Saving the Cumberland Sandwort With Science

Posted February 23, 2024 by Aislyn Tyler

The Plant Division at the Center for Conservation and Research of Endangered Wildlife (CREW) is Saving Species with Science®.

Pictured here is the Cumberland Sandwort (arenaria cumberlandensis), a plant species that was recently removed from the Federal List of Endangered and Threatened Plants in 2021 thanks to restoration assistance and outplantings made possible by CREW scientists. This species was recognized as endangered due to its small and specific habitat, growing only under the shaded areas of overhanging rock houses in southern Kentucky and northern Tennessee. These areas are popular amongst rock climbers and excavators looking for Native American artifacts, subjecting these populations to tons of foot traffic.

Plant scientists at CREW have participated in germinating seeds and propagating plants from existing populations of this species since the early 2000’s in order to aid in restoration. After successful growth in vitro and acclimatization efforts, an experimental outplanting of Cumberland Sandwort has been thriving since the 2000’s.

Currently, CREW is partnered with the Cincinnati Museum Center, looking into the genetic diversity found within the different populations of the species. Rachel Bridgens, a manager in the Zoology DNA Lab and Collections, also a former CREW graduate student, can be seen in these photos collecting tissue of the Cumberland sandwort to be brought back to Cincinnati and looked at for genetic variation.

The source population of this species can be found at Hazard Cave in Pickett State Park. When hiking, remember to stay on the marked path and read signs. You never know if an endangered plant may be nearby!
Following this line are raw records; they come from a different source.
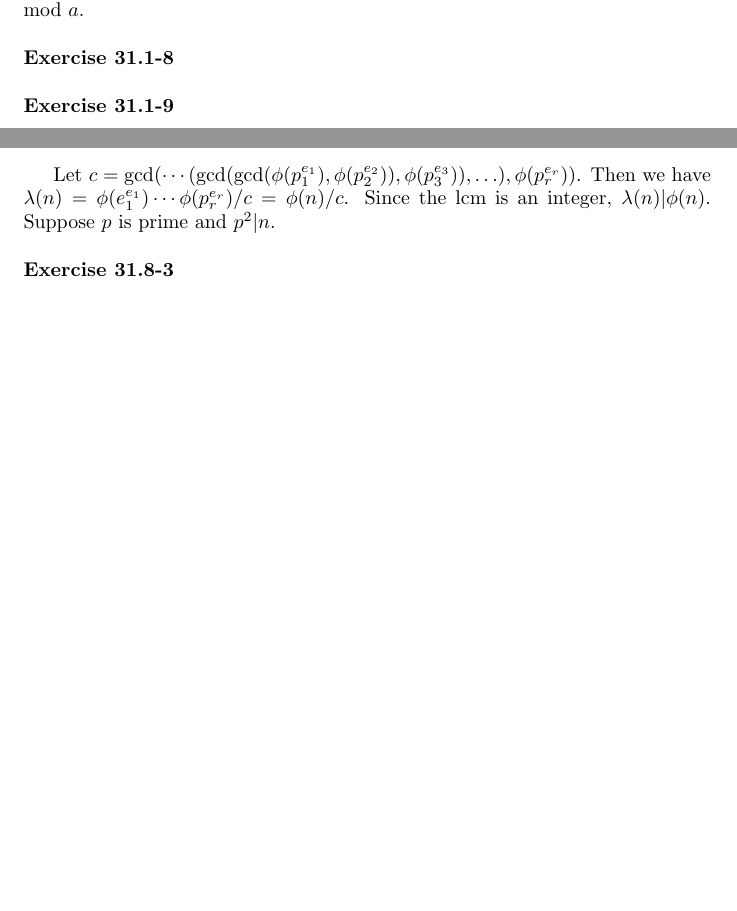
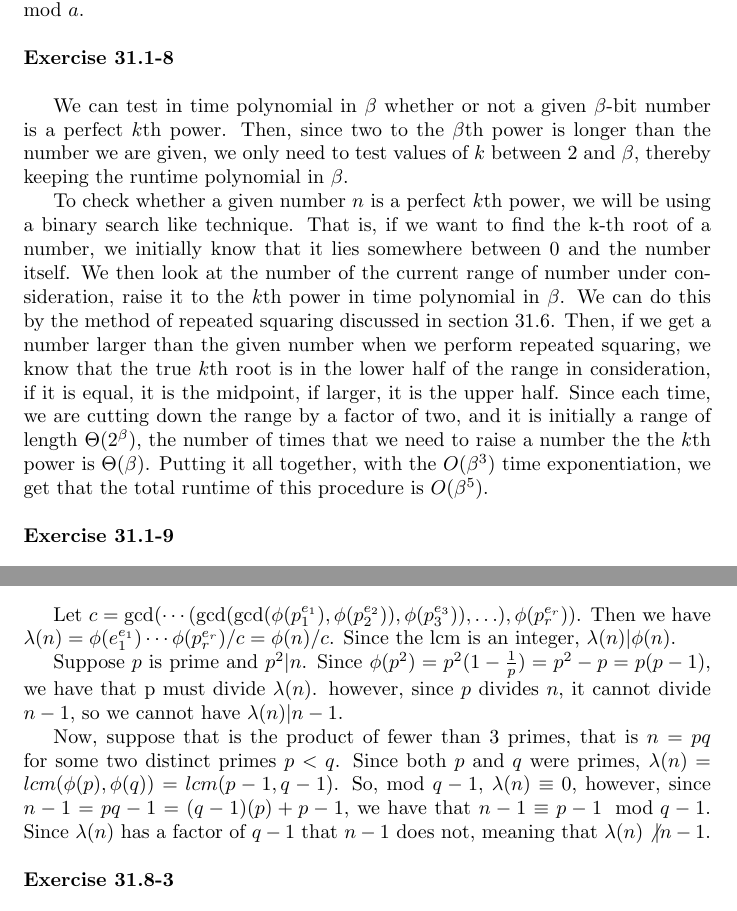
Before and after one commit to ajlohr270/CLRS_Solutions, a LaTeX document (Ch31.tex): two parts of pages 2 and 14 of 20 before the commit and two parts of pages 2 and 14 of 21 after it, joined at a grey line, cut so that both start at the same text, the shorter picture padded with empty space. Compiled offline with pdfLaTeX.

Commit message:
did a problem or two

```diff
--- a/Ch31.tex
+++ b/Ch31.tex
@@ -74,7 +74,10 @@ For the second part of the problem, suppose that $ x\mod b = y\mod b$. Then, by
 
 \noindent\textbf{Exercise 31.1-8}\\
 
-%You can't factor n in time polynomial in beta. Need to be more careful here. %Taking a brute force approach, we can determine in time polynomial in $\beta$ the prime factorization $n = p_1^{e_1}\cdots p_r^{e_r}$. Given this, $n$ is a nontrivial $k^{th}$ power if and only if we can write $p_1^{e_1} \cdots p_r^{e_r} = (p_1^{e_1/k}\cdots p_r^{e_r/k})^k$ for some $k > 1$, where each $e_i/k$ is an integer.  This can only happen if some number divides each $e_i$.  We can check this by brute force, computing the divisors of each $e_i$ in time polynomial is $\beta$, since the lenght of each $e_i$ is bounded above by $\beta/2$. \\
+We can test in time polynomial in $\beta$ whether or not a given $\beta$-bit number is a perfect $k$th power. Then, since two to the $\beta$th power is longer than the number we are given, we only need to test values of $k$ between $2$ and $\beta$, thereby keeping the runtime polynomial in $\beta$.
+
+To check whether a given number $n$ is a perfect $k$th power, we will be using a binary search like technique. That is, if we want to find the k-th root of a number, we initially know that it lies somewhere between 0 and the number itself. We then look at the number of the current range of number under consideration, raise it to the $k$th power in time polynomial in $\beta$. We can do this by the method of repeated squaring discussed in section 31.6. Then, if we get a number larger than the given number when we perform repeated squaring, we know that the true $k$th root is in the lower half of the range in consideration, if it is equal, it is the midpoint, if larger, it is the upper half. Since each time, we are cutting down the range by a factor of two, and it is initially a range of length $\Theta(2^{\beta})$, the number of times that we need to raise a number the the $k$th power is $\Theta(\beta)$. Putting it all together, with the $O(\beta^3)$ time exponentiation, we get that the total runtime of this procedure is $O(\beta^5)$.\\
+
 
 \noindent\textbf{Exercise 31.1-9}\\
 
@@ -430,9 +433,11 @@ Suppose that we can write $n = \prod_{i=1}^k p_i^{e_i}$, then, by the Chinese re
 
 \noindent\textbf{Exercise 31.8-2}\\
 
-Let $c = \gcd( \cdots (\gcd(\gcd(\phi(p_1^{e_1}),\phi(p_2^{e_2})), \phi(p_3^{e_3})), \ldots),\phi(p_r^{e_r}))$.  Then we have $\lambda(n) = \phi(e_1^{e_1}) \cdots \phi(p_r^{e_r}) / c = \phi(n)/c$.  Since the lcm is an integer, $\lambda(n) | \phi(n)$.  Suppose $p$ is prime and $p^2 | n$. \\
+Let $c = \gcd( \cdots (\gcd(\gcd(\phi(p_1^{e_1}),\phi(p_2^{e_2})), \phi(p_3^{e_3})), \ldots),\phi(p_r^{e_r}))$.  Then we have $\lambda(n) = \phi(e_1^{e_1}) \cdots \phi(p_r^{e_r}) / c = \phi(n)/c$.  Since the lcm is an integer, $\lambda(n) | \phi(n)$.
 
-%Not done
+Suppose $p$ is prime and $p^2 | n$. Since $\phi(p^2) = p^2( 1 - \frac{1}{p}) = p^2 - p = p(p-1)$, we have that p must divide $\lambda(n)$. however, since $p$ divides $n$, it cannot divide $n-1$, so we cannot have $\lambda(n) | n-1$.
+
+Now, suppose that is the product of fewer than $3$ primes, that is $n = pq$ for some two distinct primes $p<q$. Since both $p$ and $q$ were primes, $\lambda(n) = lcm(\phi(p),\phi(q)) = lcm(p-1,q-1)$. So, mod $q-1$, $\lambda(n) \equiv 0$, however, since $n-1 = pq-1 = (q-1)(p) + p-1$, we have that $n-1 \equiv p-1 \mod q-1$. Since $\lambda(n)$ has a factor of $q-1$ that $n-1$ does not, meaning that $\lambda(n) \not | n-1$.\\
 
 \noindent\textbf{Exercise 31.8-3}\\
 
```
The plant division is continuing to work on the Exceptional Plant Signature Project, conserving threatened plant species that cannot be preserved through conventional seed banking methods. By using innovative cryopreservation techniques and tissue culture, CREW Plant Lab is spearheading plant conservation and showing a great example of what a zoo and botanical garden should be! Visit our website for more information.